Public speaking ranks as one of the greatest fears for people. Most of us have suffered from it to some extent, which makes us much like Paul in that sense. Yet God knew Paul was weak in this area and He still called him to preach the Gospel to the Gentiles, an assignment that regularly put him in front of complete strangers to share a radical message none of them had heard before. Way to set up a guy for failure, God.

But God did this regularly, on purpose. Think back to Moses. He tried to explain to God that he couldn’t speak for Him to Pharaoh because he stuttered. It’s not like God was like: “Oh, my bad, I forgot you stuttered, let me find someone else.” He knew speaking was Moses’ weakness and He called him anyway.

Today, we do so much to hide our weaknesses. We focus on what we’re good at and pursue interests in those areas and hone skills pertaining to our strengths. We are caught up in a culture that only displays its best — we retake photos on our phones until we have our best-looking selfie; we search through pics to use our best-looking one as our profile image; we use Instagram to make our sucky photos look professional, all in an attempt to display an image of strength, beauty, and competence to the world. But none of it is true.

I admit, only God and I know my weaknesses. I’m the king of playing it cool, faking it til I make it, and if need be, just plain frontin’. But God, throughout history, takes the opposite approach with us. He doesn’t want any of those weaknesses, blemishes, fears, or things that make us tremble hidden. He calls us into those areas. He pushes us into those areas. He uses us in those areas.

Why?

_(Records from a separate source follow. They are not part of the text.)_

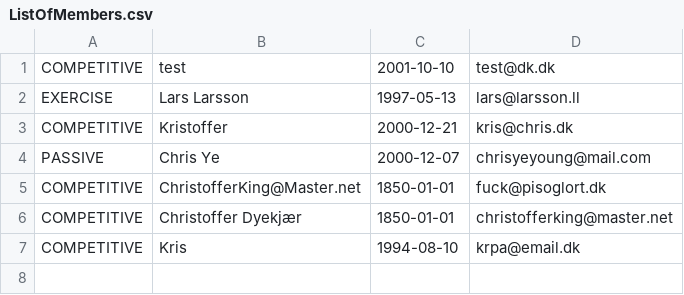
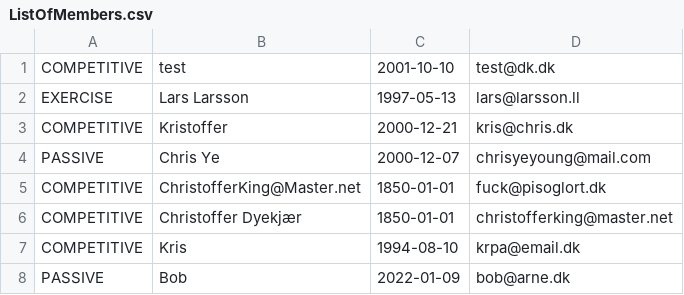
Before and after one commit to chye0001/Delfinen, a CSV file: ListOfMembers.csv, drawn as a sheet.

```diff
--- a/ListOfMembers.csv
+++ b/ListOfMembers.csv
@@ -7 +7,2 @@ COMPETITIVE;Christoffer Dyekjær;1850-01-01;christofferking@master.net
 COMPETITIVE;Kris;1994-08-10;krpa@email.dk
+PASSIVE;Bob;2022-01-09;bob@arne.dk
```
Also changed, not shown: Subscriptions.csv, 1 other file.
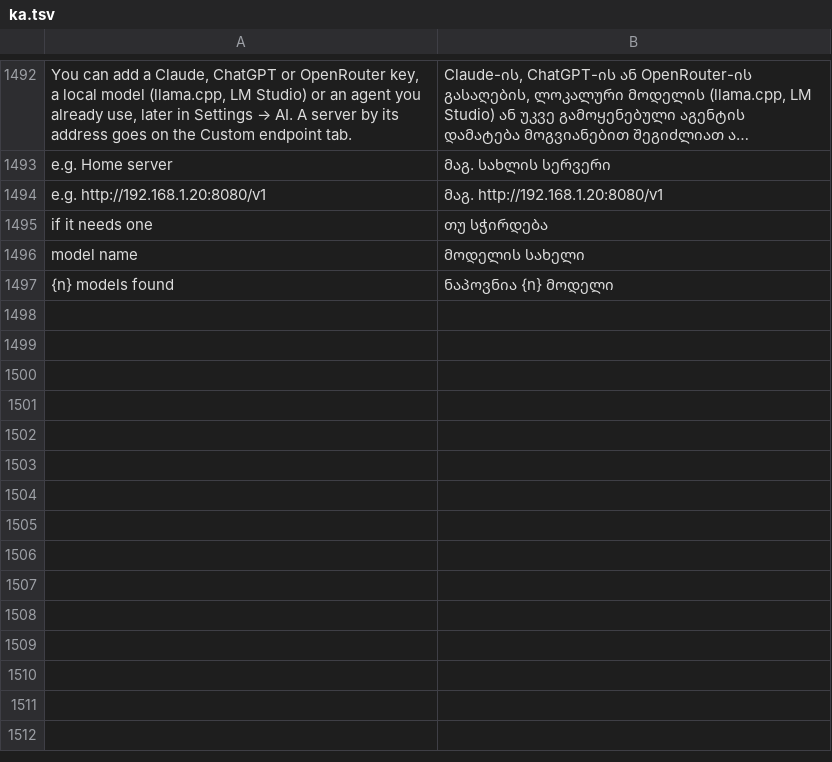
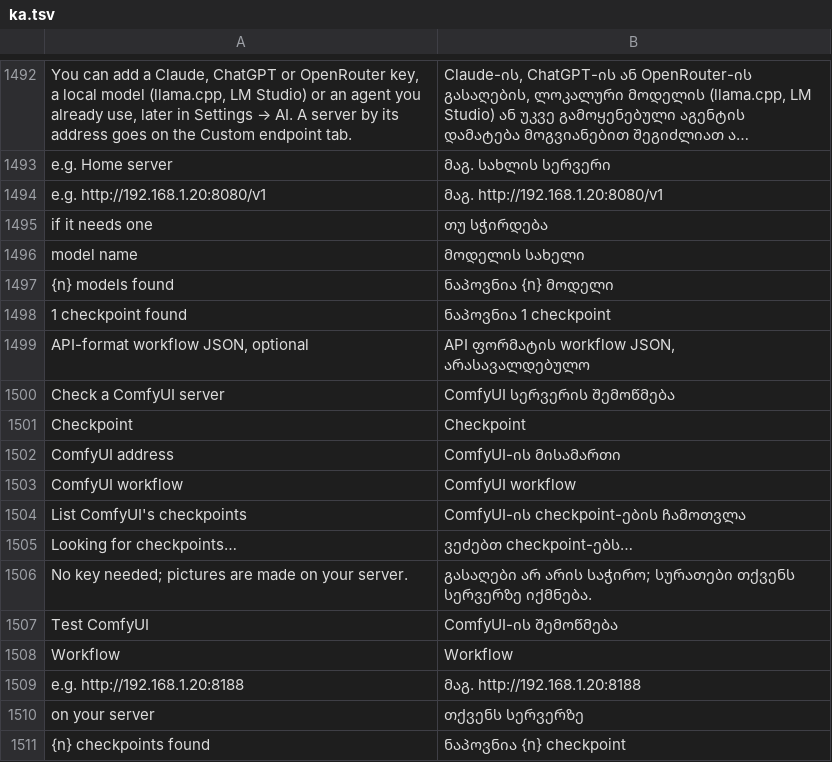
Before and after one commit to Sandeep-Presents/craft-anything, a TSV file: crates/ui-egui/src/i18n/ka.tsv, drawn as a sheet; only a part is shown, gaps mark what is left out; long unchanged cells end in ….

```diff
--- a/crates/ui-egui/src/i18n/ka.tsv
+++ b/crates/ui-egui/src/i18n/ka.tsv
@@ -1497 +1497,15 @@ model name	მოდელის სახელი
 {n} models found	ნაპოვნია {n} მოდელი
+1 checkpoint found	ნაპოვნია 1 checkpoint
+API-format workflow JSON, optional	API ფორმატის workflow JSON, არასავალდებულო
+Check a ComfyUI server	ComfyUI სერვერის შემოწმება
+Checkpoint	Checkpoint
+ComfyUI address	ComfyUI-ის მისამართი
+ComfyUI workflow	ComfyUI workflow
+List ComfyUI's checkpoints	ComfyUI-ის checkpoint-ების ჩამოთვლა
+Looking for checkpoints…	ვეძებთ checkpoint-ებს…
+No key needed; pictures are made on your server.	გასაღები არ არის საჭირო; სურათები თქვენს სერვერზე იქმნება.
+Test ComfyUI	ComfyUI-ის შემოწმება
+Workflow	Workflow
+e.g. http://192.168.1.20:8188	მაგ. http://192.168.1.20:8188
+on your server	თქვენს სერვერზე
+{n} checkpoints found	ნაპოვნია {n} checkpoint
```
Also changed, not shown: crates/ui-egui/src/i18n/es.tsv, crates/ui-egui/src/i18n/pt-br.tsv, 5 other files.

Paul said it in his letter to the Corinthians: So that anything we accomplish and any life we impact won’t be because of our wisdom or skill, but solely by the power of the Spirit so our faith (and subsequently others’ as well) will be in the power of God, not in our own ability.

Have you been concealing or shying away from a weak area in your life God is nudging you toward? Have you shut your ears to what He’s been saying because of fear? Have you been worrying about what others will think? Fearing failure? God knows what He’s doing. He’s calling you there for a reason — to display His power and glory.

Like Paul, embrace your weakness. It’s the only way to see what the power of the Spirit can do in your life.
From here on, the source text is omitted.